Forest law enforcement officers say they are seeing more dislocated people living off the land, often driven there by drug and alcohol addiction, mental health problems, lost jobs or scarce housing in costly mountain towns. And as officers deal with more emergency calls, drug overdoses, illegal fires and trash piles deep in the woods, tensions are boiling in places like Nederland that lie on the fringes of the United States’ forests and loosely patrolled public lands.
“The anger is palpable,” said Hansen Wendlandt, the pastor at the Nederland Community Presbyterian Church.
Some residents have begun taking photographs of hitchhikers or videotaping confrontations with homeless people camping in the woods and posting them online, including on a private Facebook page created recently called Peak to Peak Forest Watch. Some say the campers have cursed at them for driving past without picking them up, or yelled at them while they were cycling or hiking. They say they no longer feel comfortable in some parts of the woods.
But as a homeless man named Julian, 30, hiked down from the hills and into Nederland one rainy afternoon, guitar and knapsack slung on his back, he said a passing driver yelled at him to get out of town. He said he, too, felt uncomfortable and was heading toward Estes Park, Colo., then on to Oregon.

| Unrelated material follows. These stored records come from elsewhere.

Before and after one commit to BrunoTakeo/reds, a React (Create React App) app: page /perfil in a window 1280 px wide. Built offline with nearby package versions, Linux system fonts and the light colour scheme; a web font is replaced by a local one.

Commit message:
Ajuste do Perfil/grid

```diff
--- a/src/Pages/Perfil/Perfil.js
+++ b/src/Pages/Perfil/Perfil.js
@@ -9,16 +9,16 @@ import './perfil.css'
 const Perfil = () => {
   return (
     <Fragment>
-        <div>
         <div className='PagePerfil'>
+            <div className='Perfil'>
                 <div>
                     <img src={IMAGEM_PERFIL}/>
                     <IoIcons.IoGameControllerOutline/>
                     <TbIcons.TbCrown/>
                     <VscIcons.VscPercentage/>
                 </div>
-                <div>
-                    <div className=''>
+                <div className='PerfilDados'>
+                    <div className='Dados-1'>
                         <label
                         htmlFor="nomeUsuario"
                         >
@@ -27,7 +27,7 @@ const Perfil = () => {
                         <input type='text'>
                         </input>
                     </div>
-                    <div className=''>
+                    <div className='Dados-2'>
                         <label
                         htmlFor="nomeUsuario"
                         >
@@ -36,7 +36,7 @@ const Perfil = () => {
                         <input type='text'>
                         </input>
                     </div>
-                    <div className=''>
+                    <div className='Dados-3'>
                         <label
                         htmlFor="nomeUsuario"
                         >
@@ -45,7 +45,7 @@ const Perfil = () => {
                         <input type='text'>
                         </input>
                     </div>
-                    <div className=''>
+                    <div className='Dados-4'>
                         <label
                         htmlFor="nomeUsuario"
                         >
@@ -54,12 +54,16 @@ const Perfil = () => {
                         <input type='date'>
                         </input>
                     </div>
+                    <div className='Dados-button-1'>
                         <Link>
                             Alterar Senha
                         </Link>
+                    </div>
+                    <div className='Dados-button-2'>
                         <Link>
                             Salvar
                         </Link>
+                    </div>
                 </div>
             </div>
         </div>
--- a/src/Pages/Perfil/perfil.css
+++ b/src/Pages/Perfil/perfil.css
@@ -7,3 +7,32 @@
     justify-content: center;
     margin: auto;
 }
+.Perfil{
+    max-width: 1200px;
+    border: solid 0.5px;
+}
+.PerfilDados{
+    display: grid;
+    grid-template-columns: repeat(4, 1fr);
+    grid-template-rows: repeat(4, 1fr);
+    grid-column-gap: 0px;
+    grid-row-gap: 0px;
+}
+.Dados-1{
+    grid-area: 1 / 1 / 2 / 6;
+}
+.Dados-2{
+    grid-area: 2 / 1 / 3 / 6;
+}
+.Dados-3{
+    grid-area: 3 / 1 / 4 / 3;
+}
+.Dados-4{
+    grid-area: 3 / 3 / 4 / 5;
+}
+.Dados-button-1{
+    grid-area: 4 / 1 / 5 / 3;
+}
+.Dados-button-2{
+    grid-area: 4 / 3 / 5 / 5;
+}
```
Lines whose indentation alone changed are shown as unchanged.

He did not give his last name because he said he did not want friends and family reading that he was homeless.
Mr. Wendlandt serves lunch and hands out socks to needy campers every Thursday. But he has stopped provisioning people with blankets and sleeping bags, worried that what seemed like compassion could be exacerbating a problem.

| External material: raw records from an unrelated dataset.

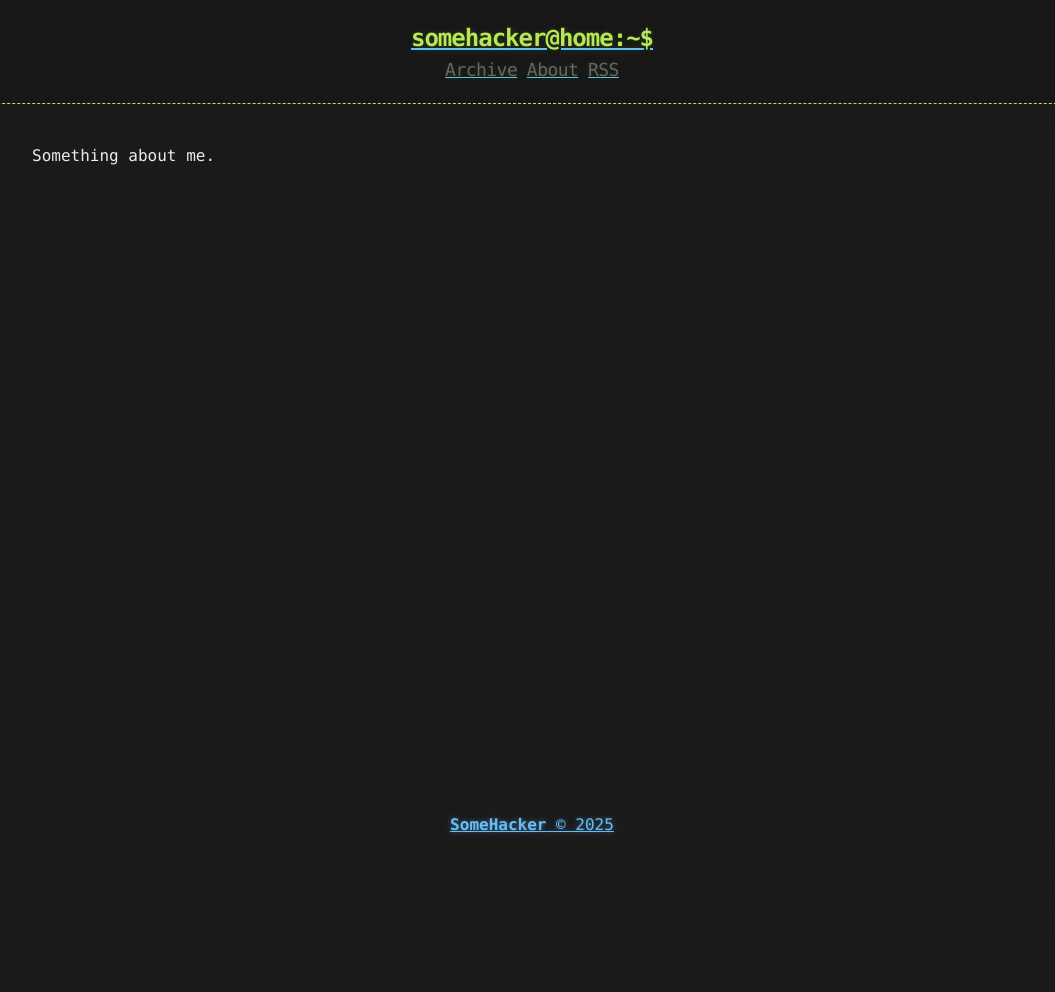
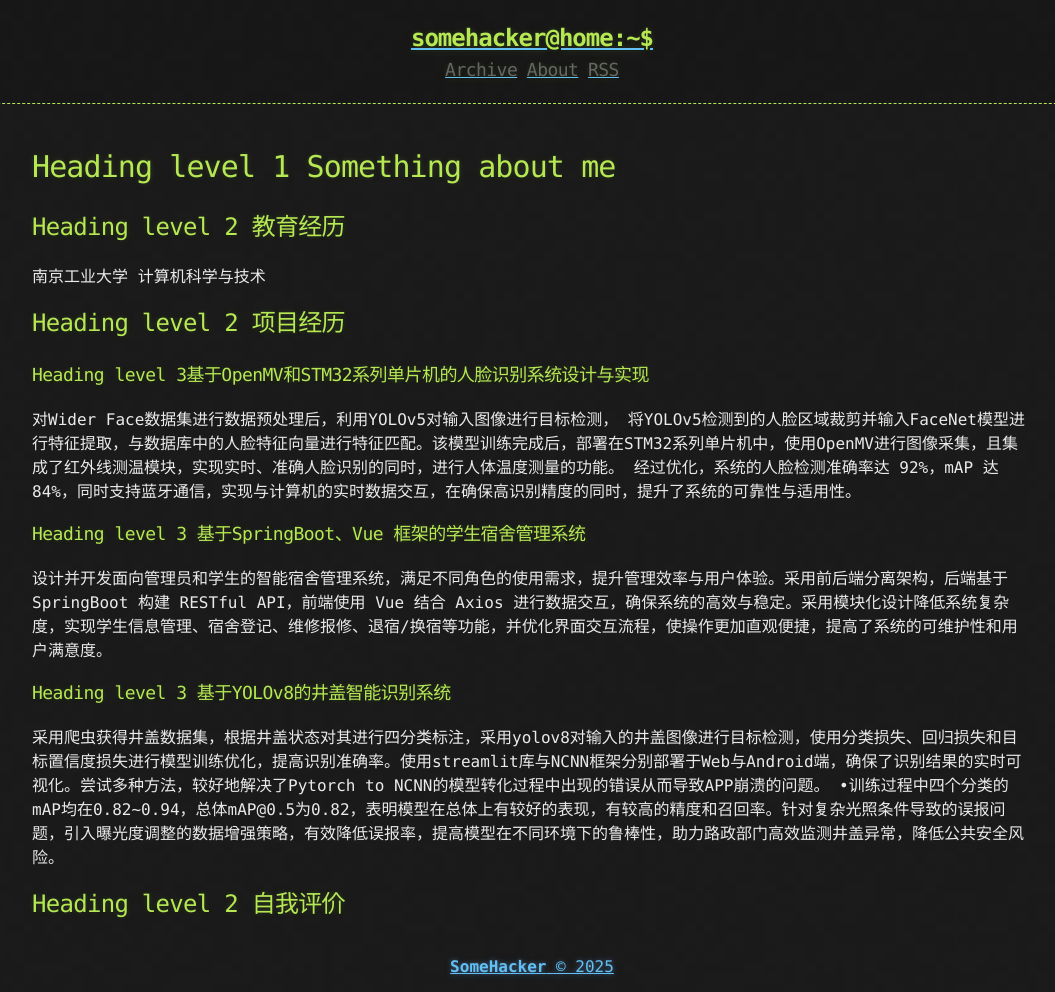
Before and after one commit to zky-niuniu/zky-niuniu.github.io, a Jekyll site: the page built from about.md, in a window 1280 px wide. Shown: the whole page, without its empty margins (108-1163 px from the left). Built offline with Jekyll 4.4.1, drawn with Linux system fonts in a browser that asks for light colours; before the commit the page ends 900 px from its top, so only the background shows below that.

Commit message:
Update about.md

```diff
--- a/about.md
+++ b/about.md
@@ -3,4 +3,22 @@ layout: page
 title: About
 ---
 
-Something about me.
+# Heading level 1 Something about me
+
+## Heading level 2 教育经历
+
+南京工业大学 计算机科学与技术
+
+## Heading level 2 项目经历
+
+### Heading level 3基于OpenMV和STM32系列单片机的人脸识别系统设计与实现
+  对Wider Face数据集进行数据预处理后，利用YOLOv5对输入图像进行目标检测， 将YOLOv5检测到的人脸区域裁剪并输入FaceNet模型进行特征提取，与数据库中的人脸特征向量进行特征匹配。该模型训练完成后，部署在STM32系列单片机中，使用OpenMV进行图像采集，且集成了红外线测温模块，实现实时、准确人脸识别的同时，进行人体温度测量的功能。
+  经过优化，系统的人脸检测准确率达 92%，mAP 达 84%，同时支持蓝牙通信，实现与计算机的实时数据交互，在确保高识别精度的同时，提升了系统的可靠性与适用性。
+
+### Heading level 3 基于SpringBoot、Vue 框架的学生宿舍管理系统
+  设计并开发面向管理员和学生的智能宿舍管理系统，满足不同角色的使用需求，提升管理效率与用户体验。采用前后端分离架构，后端基于 SpringBoot 构建 RESTful API，前端使用 Vue 结合 Axios 进行数据交互，确保系统的高效与稳定。采用模块化设计降低系统复杂度，实现学生信息管理、宿舍登记、维修报修、退宿/换宿等功能，并优化界面交互流程，使操作更加直观便捷，提高了系统的可维护性和用户满意度。
+
+### Heading level 3 基于YOLOv8的井盖智能识别系统
+  采用爬虫获得井盖数据集，根据井盖状态对其进行四分类标注，采用yolov8对输入的井盖图像进行目标检测，使用分类损失、回归损失和目标置信度损失进行模型训练优化，提高识别准确率。使用streamlit库与NCNN框架分别部署于Web与Android端，确保了识别结果的实时可视化。尝试多种方法，较好地解决了Pytorch to NCNN的模型转化过程中出现的错误从而导致APP崩溃的问题。 •训练过程中四个分类的mAP均在0.82~0.94，总体mAP@0.5为0.82，表明模型在总体上有较好的表现，有较高的精度和召回率。针对复杂光照条件导致的误报问题，引入曝光度调整的数据增强策略，有效降低误报率，提高模型在不同环境下的鲁棒性，助力路政部门高效监测井盖异常，降低公共安全风险。
+
+## Heading level 2 自我评价
```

It’s important to touch on one of these problems more specifically, which is the lack of affordable housing or any kind of meaningful planning in the wealthy mountain towns of the West, especially Colorado. The workers in these towns really have no place to go anymore. It’s not like in the days when Hunter S. Thompson was running for sheriff and a bunch of hippies with no money were supporting him. These towns are loaded and they have no place for the workers required to provide the their services. Some commute from less desirable and more polluted places like Leadville, but even those towns are becoming expensive. Homelessness and thus illegal camping in the national forests is a natural result. Yet good luck bringing up public housing projects in Vail and Aspen and Breckenridge. Any sort of affordable housing is just getting off the ground in those towns.